and The Story So Far
, as well as drawing some obvious influence from now-defunct Jawbreaker
and even early Brand New
, Maker combine the vitality of passion-driven songwriting with the accessibility of beefed-up choruses, driving their product home with the familiarity and modesty of your favorite local band.
But making a splash on the scene isn't about following footsteps or blending in with your peers; it demands ingenuity and the heart to match it. In these regards, Maker certainly show promise yet leave a good deal of room for improvement, fashioning tracks that ring loud not only of their own ideas, but with comparable ethos to that of the multitudinous other bands around them. As deep as minute-long 'For Every Mistake I've Ever Made' digs in its nails, the precise merging of that
pulsating drumbeat and those
high-gain guitars derive just a little too much from a sound that's been tried and tried again. Still, a song like 'A Postcard I Never Sent To You' showcases the solid acoustic front of a band that can throw externalities to the wind without compromising their identity, whereas '1989' incorporates a brief post-rock interlude that's as fitting to the record as it is expressive of the fresher and more vibrant tones that the Massachusetts quintet have in mind. Both are certainly elements that one would hope to see Maker expand upon in releases to come, and ones that highlight a band with a promising sonic future.
If Maker can be commended for one last job well done on Mirrors
, it would have to be their insistence on brevity. The record as a whole spans less than half an hour, with several tracks clocking in under two minutes, a subtle yet effective ploy to ensure their general potency. Within itself, Mirrors
maintains a dynamic and youthful disposition, effectively avoiding the all too prevalent trend of bands that rehash and repeat the same features of their sound. All in all, Mirrors

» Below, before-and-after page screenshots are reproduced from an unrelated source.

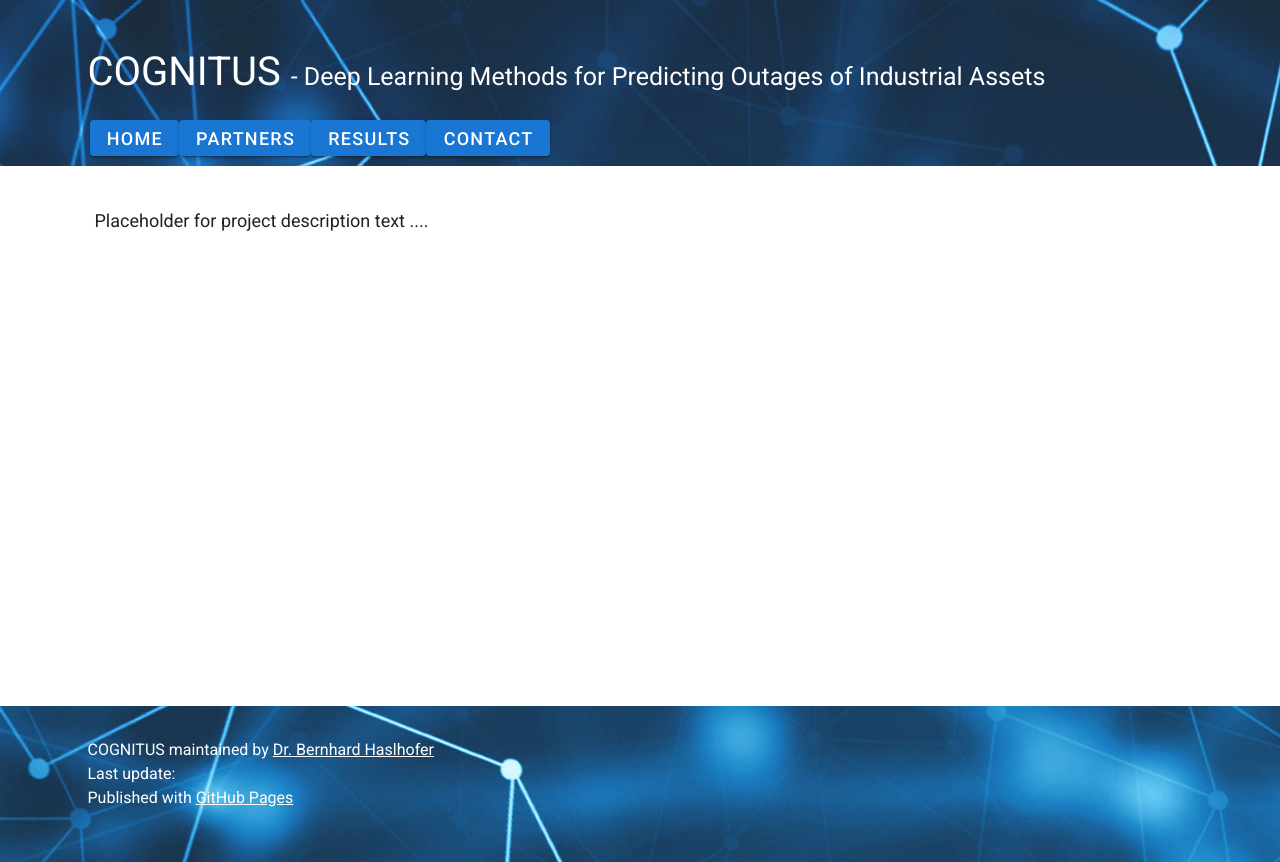
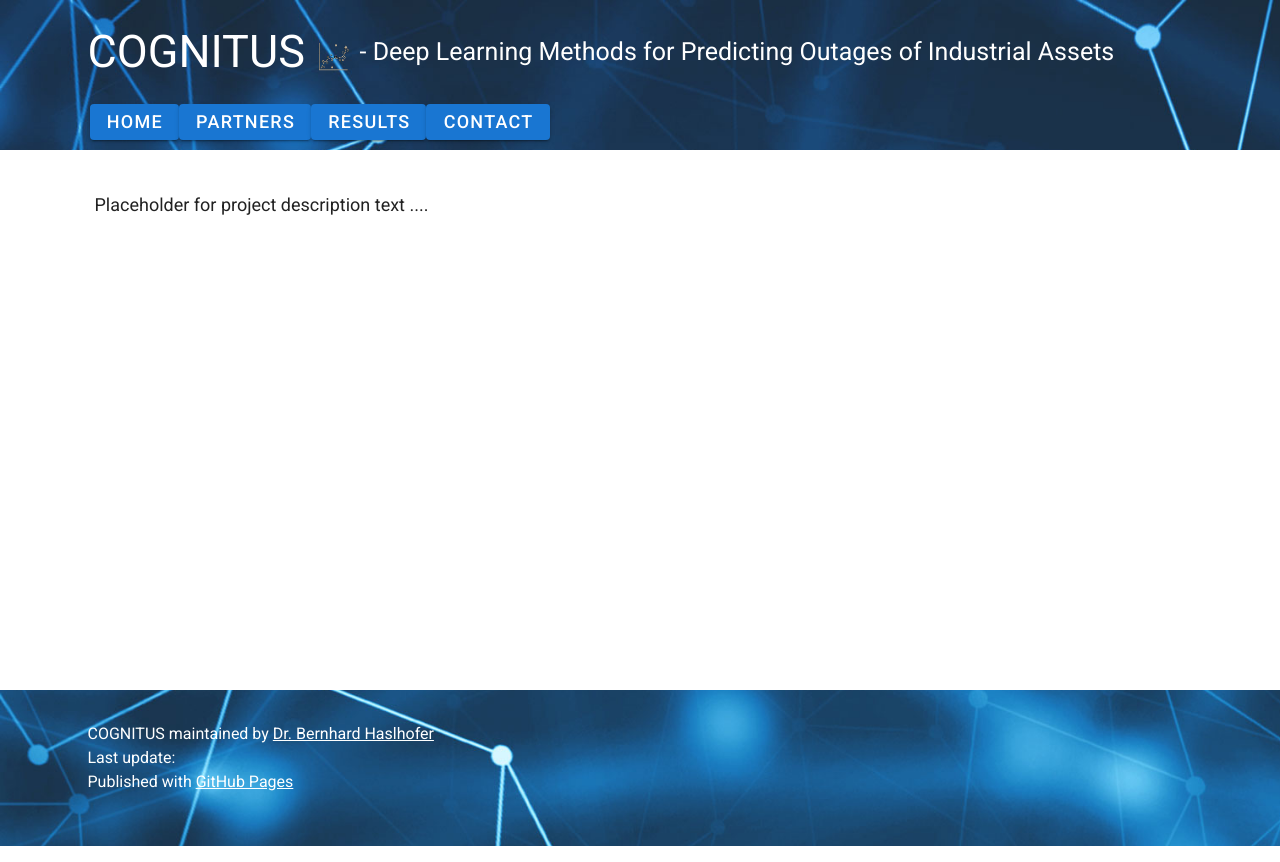
Before and after one commit to DenisKatic/Cognitus, a Vue app: page / in a window 1280 px wide. Built offline with nearby package versions, Linux system fonts and the light colour scheme; no server answers.

Commit message:
Title extended with graph and partner description for FhA improved

```diff
--- a/public/data.json
+++ b/public/data.json
@@ -12,7 +12,7 @@
         {
             "name": "Fraunhofer Austria Research GmbH",
             "link": "https://www.fraunhofer.at/",
-            "text": "Fraunhofer Austria Research GmbH (FhA) is a wholly owned subsidiary of the German Fraunhofer-Gesellschaft (FhG) with three locations in Austria: Production and Logistics Management in Vienna, Visual Computing located in Graz and an innovation center for digital transformation of the industry in Wattens in Tyrol. FhA has expertise on analyzing and optimizing production and logistics processes in a highly automated environment, physically-based simulation, and the development and design of planning models and decision support models. The group has the appropriate infrastructure and intellectual framework in order to solve and implement sophisticated solutions in the field of maintenance and production planning. Various process optimizations are implemented on a regular basis.",
+            "text": "Fraunhofer Austria Research GmbH (FhA) is a wholly owned subsidiary of the German Fraunhofer-Gesellschaft (FhG) with four locations in Austria: Production and Logistics Management in Vienna, Visual Computing located in Graz and two innovation centers: the innovation center \"Digital Transformation of the Industry\" in Wattens in Tyrol and the innovation center \"Digitization and Artificial Intelligence - KI4LIFE\" in Carinthia. FhA has expertise on analyzing and optimizing production and logistics processes in a highly automated environment, physically-based simulation, and the development and design of planning models and decision support models. The group has the appropriate infrastructure and intellectual framework in order to solve and implement sophisticated solutions in the field of maintenance and production planning. Various process optimizations are implemented on a regular basis.",
             "logo": "fraunhofer.png"
         },
         {
--- a/src/App.vue
+++ b/src/App.vue
@@ -3,14 +3,18 @@
     <v-content class="background_image">
       <v-layout wrap>
         <v-flex xs12  justify-center fill-height align-center style="min-height:80px">
-          <v-container grid-list-md justify-center fill-height align-center>
+          <v-container grid-list-md justify-center fill-height align-center >
           <v-layout wrap>
             <v-flex xs12>
               <v-layout wrap >
-                <v-flex xs12 style="margin-left:28px;margin-right:80px;">
-                  <div class="header_div">
-                    <span class="header_span" style="font-size:40px">
-                      COGNITUS </span><span class="header_span" style="font-size:25px;" align="center">- Deep Learning Methods for Predicting Outages of Industrial Assets
+                <v-flex xs12 style="margin-left:28px;margin-right:80px;padding-top:10px">
+                  <div >
+                  <span class="header_span" style="font-size:45px;vertical-align: middle" align="center">
+                    COGNITUS
+                  </span>
+                  <img src="./assets/cognitus_graph.png" style="padding-top:10px;height:45px;vertical-align: middle"/>
+                  <span class="header_span" style="font-size:25px;vertical-align: middle" align="center">
+                     - Deep Learning Methods for Predicting Outages of Industrial Assets
                     </span>
                   </div>
                 </v-flex>
```
Also changed, not shown: src/assets/cognitus.png (added), src/assets/cognitus_graph.png (added), 12 other files (tests, documents, lock files or other folders).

easily posits itself as a record worth delving back into 2011's diverse musical catalog for, and presents a group with a future worth our anticipation.